* [What you will do]:
Going line by line through the data below, how many lines contain the word "imports"? Give only the number.

##### Records provided

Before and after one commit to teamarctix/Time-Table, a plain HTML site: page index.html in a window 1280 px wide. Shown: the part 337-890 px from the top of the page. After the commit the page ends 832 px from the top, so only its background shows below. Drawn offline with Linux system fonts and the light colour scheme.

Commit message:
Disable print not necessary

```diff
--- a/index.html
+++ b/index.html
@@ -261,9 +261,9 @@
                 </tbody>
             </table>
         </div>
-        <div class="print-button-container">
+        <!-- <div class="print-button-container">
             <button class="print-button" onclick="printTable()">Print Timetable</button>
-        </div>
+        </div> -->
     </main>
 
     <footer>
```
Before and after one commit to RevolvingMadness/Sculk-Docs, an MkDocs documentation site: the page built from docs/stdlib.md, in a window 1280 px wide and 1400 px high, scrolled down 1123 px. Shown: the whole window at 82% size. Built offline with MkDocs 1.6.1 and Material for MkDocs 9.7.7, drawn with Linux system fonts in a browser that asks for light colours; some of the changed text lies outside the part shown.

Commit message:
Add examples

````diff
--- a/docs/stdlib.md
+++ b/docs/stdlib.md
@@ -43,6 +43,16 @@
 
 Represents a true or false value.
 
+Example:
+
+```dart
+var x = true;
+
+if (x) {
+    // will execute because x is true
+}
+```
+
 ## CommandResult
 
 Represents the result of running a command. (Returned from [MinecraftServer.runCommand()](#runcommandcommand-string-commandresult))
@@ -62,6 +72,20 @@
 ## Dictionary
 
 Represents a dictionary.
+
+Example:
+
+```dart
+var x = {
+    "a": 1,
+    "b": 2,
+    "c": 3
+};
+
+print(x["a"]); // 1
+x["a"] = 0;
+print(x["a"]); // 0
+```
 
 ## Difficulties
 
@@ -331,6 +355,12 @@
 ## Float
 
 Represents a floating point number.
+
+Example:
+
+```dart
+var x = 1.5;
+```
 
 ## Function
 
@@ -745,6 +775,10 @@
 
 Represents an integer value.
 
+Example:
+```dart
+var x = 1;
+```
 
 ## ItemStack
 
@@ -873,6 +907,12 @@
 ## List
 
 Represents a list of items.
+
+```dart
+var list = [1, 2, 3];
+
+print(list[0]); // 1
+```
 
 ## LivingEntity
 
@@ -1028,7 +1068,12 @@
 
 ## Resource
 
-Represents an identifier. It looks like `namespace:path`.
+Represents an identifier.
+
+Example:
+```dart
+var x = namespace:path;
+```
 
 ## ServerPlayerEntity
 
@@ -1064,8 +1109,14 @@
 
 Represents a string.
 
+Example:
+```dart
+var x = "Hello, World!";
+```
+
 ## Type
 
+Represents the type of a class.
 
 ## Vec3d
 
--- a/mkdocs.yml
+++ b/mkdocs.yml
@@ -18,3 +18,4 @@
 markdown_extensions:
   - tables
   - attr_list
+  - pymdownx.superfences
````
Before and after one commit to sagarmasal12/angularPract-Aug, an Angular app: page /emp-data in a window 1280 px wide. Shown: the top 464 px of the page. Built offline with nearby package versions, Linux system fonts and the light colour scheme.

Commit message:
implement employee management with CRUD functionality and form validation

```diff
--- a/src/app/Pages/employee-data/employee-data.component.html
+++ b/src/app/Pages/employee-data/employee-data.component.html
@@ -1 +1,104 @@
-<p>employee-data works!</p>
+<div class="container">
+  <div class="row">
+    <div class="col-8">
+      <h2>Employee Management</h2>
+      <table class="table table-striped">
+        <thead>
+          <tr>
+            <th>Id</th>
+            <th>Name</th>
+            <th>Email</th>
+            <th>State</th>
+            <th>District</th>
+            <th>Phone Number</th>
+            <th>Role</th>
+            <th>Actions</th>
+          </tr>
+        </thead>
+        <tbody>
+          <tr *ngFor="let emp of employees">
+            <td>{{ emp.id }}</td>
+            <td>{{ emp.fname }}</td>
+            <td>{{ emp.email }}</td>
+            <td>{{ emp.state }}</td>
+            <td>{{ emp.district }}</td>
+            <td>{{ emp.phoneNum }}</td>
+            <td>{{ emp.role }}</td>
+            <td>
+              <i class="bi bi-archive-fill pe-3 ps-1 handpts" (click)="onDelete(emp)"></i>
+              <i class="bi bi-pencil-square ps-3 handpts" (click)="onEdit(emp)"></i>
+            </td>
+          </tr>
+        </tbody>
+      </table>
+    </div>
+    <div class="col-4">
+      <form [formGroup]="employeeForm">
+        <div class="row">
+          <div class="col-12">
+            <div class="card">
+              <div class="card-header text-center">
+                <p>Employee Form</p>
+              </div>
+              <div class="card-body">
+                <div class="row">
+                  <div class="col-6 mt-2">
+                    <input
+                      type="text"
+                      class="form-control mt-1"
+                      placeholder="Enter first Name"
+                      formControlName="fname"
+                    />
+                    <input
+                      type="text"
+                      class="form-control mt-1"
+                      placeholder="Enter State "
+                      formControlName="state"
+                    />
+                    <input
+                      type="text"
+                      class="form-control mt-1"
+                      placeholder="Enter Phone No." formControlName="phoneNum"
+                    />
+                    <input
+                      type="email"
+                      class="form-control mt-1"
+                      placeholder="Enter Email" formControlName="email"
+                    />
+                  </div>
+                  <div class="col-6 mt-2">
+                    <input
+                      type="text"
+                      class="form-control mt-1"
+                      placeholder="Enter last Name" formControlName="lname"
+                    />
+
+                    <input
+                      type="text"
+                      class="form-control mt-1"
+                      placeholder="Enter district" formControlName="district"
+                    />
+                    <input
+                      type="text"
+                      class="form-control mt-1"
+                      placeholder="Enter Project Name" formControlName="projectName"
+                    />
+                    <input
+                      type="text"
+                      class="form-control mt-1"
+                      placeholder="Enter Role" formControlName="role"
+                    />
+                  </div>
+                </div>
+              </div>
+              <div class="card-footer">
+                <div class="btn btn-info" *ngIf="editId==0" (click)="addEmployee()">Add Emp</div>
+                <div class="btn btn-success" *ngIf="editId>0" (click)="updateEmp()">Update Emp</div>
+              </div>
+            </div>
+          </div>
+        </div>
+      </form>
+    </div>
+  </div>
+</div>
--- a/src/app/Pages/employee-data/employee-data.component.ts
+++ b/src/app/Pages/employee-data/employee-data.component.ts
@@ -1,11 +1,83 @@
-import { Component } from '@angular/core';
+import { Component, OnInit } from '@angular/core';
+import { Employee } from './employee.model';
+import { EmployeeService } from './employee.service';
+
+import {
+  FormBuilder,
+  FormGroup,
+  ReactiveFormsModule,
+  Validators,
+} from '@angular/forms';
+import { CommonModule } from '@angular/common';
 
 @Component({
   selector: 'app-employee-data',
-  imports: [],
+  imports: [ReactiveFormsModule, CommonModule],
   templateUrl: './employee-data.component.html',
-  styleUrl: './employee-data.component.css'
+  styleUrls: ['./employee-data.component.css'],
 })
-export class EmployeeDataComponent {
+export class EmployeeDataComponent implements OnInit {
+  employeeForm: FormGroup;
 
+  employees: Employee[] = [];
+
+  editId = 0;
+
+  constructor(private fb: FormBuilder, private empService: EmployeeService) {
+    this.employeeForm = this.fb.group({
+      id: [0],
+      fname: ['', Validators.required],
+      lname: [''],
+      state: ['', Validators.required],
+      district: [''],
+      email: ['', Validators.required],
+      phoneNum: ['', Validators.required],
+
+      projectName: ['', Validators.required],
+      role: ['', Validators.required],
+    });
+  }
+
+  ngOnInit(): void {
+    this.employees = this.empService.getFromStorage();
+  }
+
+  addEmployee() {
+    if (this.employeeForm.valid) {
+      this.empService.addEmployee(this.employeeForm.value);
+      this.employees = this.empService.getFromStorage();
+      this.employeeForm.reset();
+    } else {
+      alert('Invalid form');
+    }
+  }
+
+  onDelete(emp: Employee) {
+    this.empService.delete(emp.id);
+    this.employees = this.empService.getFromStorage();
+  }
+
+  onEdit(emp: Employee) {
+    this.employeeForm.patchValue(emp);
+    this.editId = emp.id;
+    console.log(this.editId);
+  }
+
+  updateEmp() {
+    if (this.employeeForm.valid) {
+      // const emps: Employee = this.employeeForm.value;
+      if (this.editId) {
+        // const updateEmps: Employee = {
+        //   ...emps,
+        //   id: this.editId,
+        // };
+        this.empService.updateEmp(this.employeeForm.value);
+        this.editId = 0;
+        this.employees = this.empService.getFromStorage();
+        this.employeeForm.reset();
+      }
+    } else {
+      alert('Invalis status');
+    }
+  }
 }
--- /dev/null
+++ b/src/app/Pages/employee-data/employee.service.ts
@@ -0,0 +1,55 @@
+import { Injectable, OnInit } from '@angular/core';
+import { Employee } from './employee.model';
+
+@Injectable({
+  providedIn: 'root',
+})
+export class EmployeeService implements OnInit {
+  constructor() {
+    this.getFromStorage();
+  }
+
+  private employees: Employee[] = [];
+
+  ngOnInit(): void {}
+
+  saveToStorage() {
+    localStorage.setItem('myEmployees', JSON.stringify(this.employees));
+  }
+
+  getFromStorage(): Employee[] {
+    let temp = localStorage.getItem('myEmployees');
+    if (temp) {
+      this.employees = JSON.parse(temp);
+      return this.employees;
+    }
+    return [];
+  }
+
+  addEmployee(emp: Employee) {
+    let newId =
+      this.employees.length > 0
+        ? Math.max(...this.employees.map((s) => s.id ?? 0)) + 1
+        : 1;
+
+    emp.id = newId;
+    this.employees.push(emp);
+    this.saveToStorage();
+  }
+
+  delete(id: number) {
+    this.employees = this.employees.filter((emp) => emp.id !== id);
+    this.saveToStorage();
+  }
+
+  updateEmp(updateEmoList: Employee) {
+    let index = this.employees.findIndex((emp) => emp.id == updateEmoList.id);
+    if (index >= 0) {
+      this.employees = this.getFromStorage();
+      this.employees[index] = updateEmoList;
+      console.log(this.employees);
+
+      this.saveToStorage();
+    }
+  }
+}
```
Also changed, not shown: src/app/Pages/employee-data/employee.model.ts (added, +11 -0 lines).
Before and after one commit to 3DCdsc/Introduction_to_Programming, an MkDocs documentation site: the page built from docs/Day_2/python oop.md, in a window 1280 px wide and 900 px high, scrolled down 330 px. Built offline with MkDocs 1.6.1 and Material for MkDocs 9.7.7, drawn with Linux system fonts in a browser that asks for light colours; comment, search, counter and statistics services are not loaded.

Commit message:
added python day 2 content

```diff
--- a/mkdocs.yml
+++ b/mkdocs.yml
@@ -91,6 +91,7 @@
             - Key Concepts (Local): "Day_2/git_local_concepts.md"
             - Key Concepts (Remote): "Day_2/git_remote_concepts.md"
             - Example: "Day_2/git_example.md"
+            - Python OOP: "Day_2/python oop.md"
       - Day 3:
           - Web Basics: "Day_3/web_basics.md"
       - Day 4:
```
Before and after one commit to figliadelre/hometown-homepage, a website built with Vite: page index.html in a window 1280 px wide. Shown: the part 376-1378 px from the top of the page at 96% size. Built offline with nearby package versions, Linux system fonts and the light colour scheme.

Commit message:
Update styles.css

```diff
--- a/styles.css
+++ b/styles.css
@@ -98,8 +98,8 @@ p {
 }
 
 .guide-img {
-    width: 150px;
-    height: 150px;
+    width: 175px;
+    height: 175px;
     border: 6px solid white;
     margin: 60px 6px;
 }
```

##########

* [Response area]:
2